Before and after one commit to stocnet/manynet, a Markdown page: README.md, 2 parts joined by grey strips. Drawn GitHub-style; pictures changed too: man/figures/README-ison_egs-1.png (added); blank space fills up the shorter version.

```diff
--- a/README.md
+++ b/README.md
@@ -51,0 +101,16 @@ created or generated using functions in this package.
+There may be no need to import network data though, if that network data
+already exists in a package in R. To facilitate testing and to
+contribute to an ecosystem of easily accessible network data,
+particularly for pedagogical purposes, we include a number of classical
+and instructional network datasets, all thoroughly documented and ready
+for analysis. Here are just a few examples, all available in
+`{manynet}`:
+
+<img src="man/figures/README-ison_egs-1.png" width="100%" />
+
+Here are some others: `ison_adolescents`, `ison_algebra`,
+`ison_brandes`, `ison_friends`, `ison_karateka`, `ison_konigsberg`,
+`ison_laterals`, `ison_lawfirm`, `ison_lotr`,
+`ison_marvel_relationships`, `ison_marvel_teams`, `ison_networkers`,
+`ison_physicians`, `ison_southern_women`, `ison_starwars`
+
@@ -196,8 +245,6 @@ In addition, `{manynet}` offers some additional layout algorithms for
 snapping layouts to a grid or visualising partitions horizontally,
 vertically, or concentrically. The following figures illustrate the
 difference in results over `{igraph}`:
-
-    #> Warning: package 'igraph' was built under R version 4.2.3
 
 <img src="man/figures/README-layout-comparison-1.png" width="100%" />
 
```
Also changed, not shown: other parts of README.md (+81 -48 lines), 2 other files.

---------------

▸ **TASK REQUIREMENTS**
Write every line of the material above again, exactly.

▸ **WRITTEN SOLUTION**
Before and after one commit to stocnet/manynet, a Markdown page: README.md, 2 parts joined by grey strips. Drawn GitHub-style; pictures changed too: man/figures/README-ison_egs-1.png (added); blank space fills up the shorter version.

```diff
--- a/README.md
+++ b/README.md
@@ -51,0 +101,16 @@ created or generated using functions in this package.
+There may be no need to import network data though, if that network data
+already exists in a package in R. To facilitate testing and to
+contribute to an ecosystem of easily accessible network data,
+particularly for pedagogical purposes, we include a number of classical
+and instructional network datasets, all thoroughly documented and ready
+for analysis. Here are just a few examples, all available in
+`{manynet}`:
+
+<img src="man/figures/README-ison_egs-1.png" width="100%" />
+
+Here are some others: `ison_adolescents`, `ison_algebra`,
+`ison_brandes`, `ison_friends`, `ison_karateka`, `ison_konigsberg`,
+`ison_laterals`, `ison_lawfirm`, `ison_lotr`,
+`ison_marvel_relationships`, `ison_marvel_teams`, `ison_networkers`,
+`ison_physicians`, `ison_southern_women`, `ison_starwars`
+
@@ -196,8 +245,6 @@ In addition, `{manynet}` offers some additional layout algorithms for
 snapping layouts to a grid or visualising partitions horizontally,
 vertically, or concentrically. The following figures illustrate the
 difference in results over `{igraph}`:
-
-    #> Warning: package 'igraph' was built under R version 4.2.3
 
 <img src="man/figures/README-layout-comparison-1.png" width="100%" />
 
```
Also changed, not shown: other parts of README.md (+81 -48 lines), 2 other files.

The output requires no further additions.